The Government Pension Investment Fund may use a private seminar next month to inform potential job applicants as part of its efforts to recruit professional money managers to the world’s largest investor of retirement savings.
Yasuhiro Yonezawa, chairman of the investment committee at the $1.1 trillion fund, is expected to discuss GPIF’s reforms and the qualifications it wants from future staff, said Nobukiyo Akiyama, an executive at Kotora Co., an executive search firm which is organizing the Feb. 13 event.
GPIF is seeking to hire experienced investors as it shifts to riskier assets from bonds in anticipation of faster inflation under Prime Minister Shinzo Abe. Hiromichi Mizuno, a former partner of London-based private-equity firm Coller Capital Ltd., became its first chief investment officer this month.

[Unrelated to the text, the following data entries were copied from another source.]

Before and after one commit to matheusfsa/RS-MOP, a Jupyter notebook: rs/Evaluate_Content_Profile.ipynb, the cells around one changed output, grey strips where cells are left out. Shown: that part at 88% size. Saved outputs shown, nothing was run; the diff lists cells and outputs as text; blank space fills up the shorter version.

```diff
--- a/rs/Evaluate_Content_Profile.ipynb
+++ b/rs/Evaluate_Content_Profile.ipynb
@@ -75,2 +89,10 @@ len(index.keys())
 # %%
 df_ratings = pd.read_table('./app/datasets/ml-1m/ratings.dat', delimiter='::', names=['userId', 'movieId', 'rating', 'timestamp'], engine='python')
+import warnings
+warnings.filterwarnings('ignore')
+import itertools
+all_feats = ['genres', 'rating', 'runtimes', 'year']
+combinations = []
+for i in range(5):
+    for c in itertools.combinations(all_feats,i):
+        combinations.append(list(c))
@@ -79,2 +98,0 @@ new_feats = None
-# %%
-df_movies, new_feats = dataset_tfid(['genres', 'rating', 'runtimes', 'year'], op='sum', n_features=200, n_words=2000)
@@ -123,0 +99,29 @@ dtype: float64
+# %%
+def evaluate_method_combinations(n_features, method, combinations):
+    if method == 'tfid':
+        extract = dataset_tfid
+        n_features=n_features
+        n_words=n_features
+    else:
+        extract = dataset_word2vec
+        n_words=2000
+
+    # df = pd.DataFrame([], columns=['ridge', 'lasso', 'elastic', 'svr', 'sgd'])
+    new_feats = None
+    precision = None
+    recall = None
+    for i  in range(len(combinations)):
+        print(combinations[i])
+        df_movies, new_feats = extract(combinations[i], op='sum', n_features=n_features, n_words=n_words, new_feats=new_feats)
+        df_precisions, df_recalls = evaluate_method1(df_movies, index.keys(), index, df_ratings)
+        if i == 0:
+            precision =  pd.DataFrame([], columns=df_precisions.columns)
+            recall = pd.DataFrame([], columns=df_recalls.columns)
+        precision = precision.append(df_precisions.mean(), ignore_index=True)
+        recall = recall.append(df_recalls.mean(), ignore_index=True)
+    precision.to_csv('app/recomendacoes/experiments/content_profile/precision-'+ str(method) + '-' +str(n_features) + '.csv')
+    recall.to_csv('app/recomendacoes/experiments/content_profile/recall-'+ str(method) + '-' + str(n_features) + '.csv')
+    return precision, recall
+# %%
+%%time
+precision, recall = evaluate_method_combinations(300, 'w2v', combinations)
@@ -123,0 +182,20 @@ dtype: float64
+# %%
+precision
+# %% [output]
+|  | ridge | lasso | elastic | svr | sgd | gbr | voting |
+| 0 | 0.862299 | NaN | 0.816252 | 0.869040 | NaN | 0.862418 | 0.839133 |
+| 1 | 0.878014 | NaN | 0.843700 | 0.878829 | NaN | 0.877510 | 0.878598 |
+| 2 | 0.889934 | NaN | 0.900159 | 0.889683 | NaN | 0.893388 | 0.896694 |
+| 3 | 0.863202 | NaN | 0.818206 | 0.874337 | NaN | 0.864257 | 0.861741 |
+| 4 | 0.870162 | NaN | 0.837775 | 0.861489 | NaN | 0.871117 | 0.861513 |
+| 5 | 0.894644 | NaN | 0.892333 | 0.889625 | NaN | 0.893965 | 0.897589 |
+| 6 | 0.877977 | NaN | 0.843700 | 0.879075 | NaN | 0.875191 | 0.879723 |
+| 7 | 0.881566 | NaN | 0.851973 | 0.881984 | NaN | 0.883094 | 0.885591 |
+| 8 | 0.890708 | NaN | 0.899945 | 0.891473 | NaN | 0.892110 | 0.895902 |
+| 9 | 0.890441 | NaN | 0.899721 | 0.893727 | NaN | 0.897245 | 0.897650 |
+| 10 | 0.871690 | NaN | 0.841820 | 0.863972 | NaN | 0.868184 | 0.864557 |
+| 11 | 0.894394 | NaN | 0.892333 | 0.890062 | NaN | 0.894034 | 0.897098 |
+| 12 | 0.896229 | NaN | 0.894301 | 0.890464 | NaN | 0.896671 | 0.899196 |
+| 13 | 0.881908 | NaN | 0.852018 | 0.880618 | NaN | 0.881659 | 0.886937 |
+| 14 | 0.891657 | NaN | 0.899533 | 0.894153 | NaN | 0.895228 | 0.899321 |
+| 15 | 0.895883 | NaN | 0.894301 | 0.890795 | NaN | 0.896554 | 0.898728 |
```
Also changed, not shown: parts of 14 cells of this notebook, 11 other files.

“The fund will have to obtain professionals that have know-how and skills for private equity, venture capital and real-estate investments following the reform, besides back-office staff,” Akiyama, manager of the chief executive officer’s office at the Tokyo-based executive search firm, said in a recent interview. “That’s a very specialized area.”
Kotora, which has 20,000 job seekers registered with the firm, plans to invite 80 individual and corporate clients from the asset-management industry to the seminar, which will be held in Tokyo, Akiyama said.
GPIF won flexibility last year to pay higher salaries to attract investment staff instead of government officials. The fund will put half its assets into equities and cut local debt to 35 percent of holdings from 60 percent, it said on Oct. 31. It may also put as much as 5 percent into alternative assets. The fund had 82 staff as of Oct. 1.
“We really need to add experts,” Yasuhisa Shiozaki, a ruling-party lawmaker known for advocating changes at the fund, said in a speech in August before he became Abe’s minister in charge of overseeing public pensions.
“GPIF has less than 100 people, and it’s been said only seven of them are investment professionals, like the seven samurai.”
GPIF plans to hire about 40 people from financial firms to manage the assets, the Nikkei newspaper said last month. The fund may start paying salaries that would exceed President Takahiro Mitani’s approximately ¥17 million of annual compensation, according to the report.
Yonezawa, 64, is also a professor at Waseda University’s Graduate School of Finance.